### TRY IT
Would you restate every entry below word for word? Leave out the pictures.

### EXCERPTED DATA
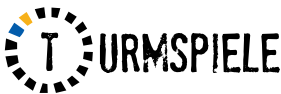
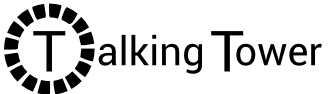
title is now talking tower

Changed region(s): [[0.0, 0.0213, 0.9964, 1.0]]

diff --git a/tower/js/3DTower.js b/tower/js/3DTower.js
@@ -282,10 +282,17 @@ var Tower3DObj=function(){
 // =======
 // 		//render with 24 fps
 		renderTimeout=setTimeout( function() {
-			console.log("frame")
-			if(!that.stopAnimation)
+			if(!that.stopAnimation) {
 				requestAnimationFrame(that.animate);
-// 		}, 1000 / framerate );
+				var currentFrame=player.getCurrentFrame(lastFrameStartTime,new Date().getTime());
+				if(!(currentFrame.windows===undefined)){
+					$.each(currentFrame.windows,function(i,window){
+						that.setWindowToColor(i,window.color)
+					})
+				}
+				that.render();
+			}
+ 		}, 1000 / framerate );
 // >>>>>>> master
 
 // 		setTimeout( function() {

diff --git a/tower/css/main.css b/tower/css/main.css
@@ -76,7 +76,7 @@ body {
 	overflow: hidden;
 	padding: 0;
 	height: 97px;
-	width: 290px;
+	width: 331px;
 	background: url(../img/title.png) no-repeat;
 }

### OUTPUT OF THE EXERCISE
title is now talking tower

Changed region(s): [[0.0, 0.0213, 0.9964, 1.0]]

diff --git a/tower/js/3DTower.js b/tower/js/3DTower.js
@@ -282,10 +282,17 @@ var Tower3DObj=function(){
 // =======
 // 		//render with 24 fps
 		renderTimeout=setTimeout( function() {
-			console.log("frame")
-			if(!that.stopAnimation)
+			if(!that.stopAnimation) {
 				requestAnimationFrame(that.animate);
-// 		}, 1000 / framerate );
+				var currentFrame=player.getCurrentFrame(lastFrameStartTime,new Date().getTime());
+				if(!(currentFrame.windows===undefined)){
+					$.each(currentFrame.windows,function(i,window){
+						that.setWindowToColor(i,window.color)
+					})
+				}
+				that.render();
+			}
+ 		}, 1000 / framerate );
 // >>>>>>> master
 
 // 		setTimeout( function() {

diff --git a/tower/css/main.css b/tower/css/main.css
@@ -76,7 +76,7 @@ body {
 	overflow: hidden;
 	padding: 0;
 	height: 97px;
-	width: 290px;
+	width: 331px;
 	background: url(../img/title.png) no-repeat;
 }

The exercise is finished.